This year I have continued in my role as UHS Lead Healthcare Scientist, where I represent the hundreds of healthcare scientists within my Trust. This additional role is really enjoyable, as it enables me to work outside of my own department, collaborating with colleagues working in a wide variety of specialties, which are often completely different to my own. Within this role, I am able to provide support and encouragement, share information and resources, and lobby at a more strategic level to enable our voices to be heard at organisational level. As part of this role I have participated in careers events and the annual Trust open day, and I run an annual education meeting for healthcare scientists. I have been Lead Healthcare Scientist for just two years, but already can see positive changes happening, and this is incredibly rewarding.”
Social media – increasing recognition of biomedical science one tweet at a time

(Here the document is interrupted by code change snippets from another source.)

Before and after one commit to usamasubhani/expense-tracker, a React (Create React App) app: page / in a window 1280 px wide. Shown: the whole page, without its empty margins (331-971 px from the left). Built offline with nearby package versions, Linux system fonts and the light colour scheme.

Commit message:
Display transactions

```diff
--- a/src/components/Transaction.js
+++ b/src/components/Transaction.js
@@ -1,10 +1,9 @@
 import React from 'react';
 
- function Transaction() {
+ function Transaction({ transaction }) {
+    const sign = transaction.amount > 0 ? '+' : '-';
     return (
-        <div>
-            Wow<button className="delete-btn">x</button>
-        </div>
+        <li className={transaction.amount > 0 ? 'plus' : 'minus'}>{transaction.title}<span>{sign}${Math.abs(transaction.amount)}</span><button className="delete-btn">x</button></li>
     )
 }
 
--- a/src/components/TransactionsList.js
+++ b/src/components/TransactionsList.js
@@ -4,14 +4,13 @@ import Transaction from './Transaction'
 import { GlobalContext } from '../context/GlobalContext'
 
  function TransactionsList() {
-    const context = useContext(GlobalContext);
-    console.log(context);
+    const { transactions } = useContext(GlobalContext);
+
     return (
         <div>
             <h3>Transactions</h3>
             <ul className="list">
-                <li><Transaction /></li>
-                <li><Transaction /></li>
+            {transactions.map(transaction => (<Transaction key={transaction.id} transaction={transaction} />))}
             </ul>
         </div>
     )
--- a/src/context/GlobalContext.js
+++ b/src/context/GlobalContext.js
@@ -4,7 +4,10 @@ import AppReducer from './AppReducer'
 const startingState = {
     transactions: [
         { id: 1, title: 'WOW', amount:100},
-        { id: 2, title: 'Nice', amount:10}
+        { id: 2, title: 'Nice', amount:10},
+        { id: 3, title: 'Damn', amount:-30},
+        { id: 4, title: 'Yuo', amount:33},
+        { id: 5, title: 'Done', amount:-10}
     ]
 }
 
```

“As a result of my activity on Twitter, I have set up organisational accounts for healthcare scientists andpPathology and I most recently collaborated with biomedical scientists from around the UK to set up @WeBMScientists. This account has further increased our presence and recognition, but also provides a supportive forum where biomedical scientists can get together to share knowledge, debate key issues and ask for advice, which often appears within minutes. It’s wonderful to see how these platforms are bringing professionals together, so much so that I have also started to give talks on the professional use of social media this year!
In the last year, I also received media training from the IBMS, which was a fantastic opportunity where I learned a great deal about myself, but also gained some of those wider skills required to speak on behalf of peers and the profession – which I have done increasingly this year. This has included giving interviews to The Guardian newspaper, writing blogs and articles for numerous professional publications and websites, making a promotional video with Cancer Research UK as part of their ‘Shoulder to Shoulder’ campaign, and working with the IBMS to create the histopathology sample journey animation.”
Reflecting on 2018 – I have never felt prouder
“Looking back, it has been a busy, but incredible year. I haven’t achieved this by myself, and there are many people who I either work with or who have provided me with peer support in person or via social media. Biomedical science is a fantastic career and one which I have never regretted following after all these years. Sometimes it can be really challenging and stressful, and the things that I have focused on this year have not so much been the hard science, but more of those ‘softer’ skills, such as peer support, emotional intelligence, gratitude and kindness.
That is why I feel so incredibly proud to have won the Biomedical Scientist of the Year award, as it is a clear demonstration of this different skillset. This week I returned to work and was in an MDT meeting when one of my clinical colleagues stopped it for a minute to congratulate me on my success, as one of their team. For me, career success isn’t only measured by qualifications and experience, but also by acceptance, support and kindness from colleagues and peers. As Biomedical Scientist of the Year, I have never felt more strongly that my role is to continue pushing and promoting our profession, to speak up for those who maybe haven’t yet found their own voice, and to encourage and celebrate others. I have never felt prouder.”
On behalf of the IBMS, we wish Jo warm congratulations on her achievement.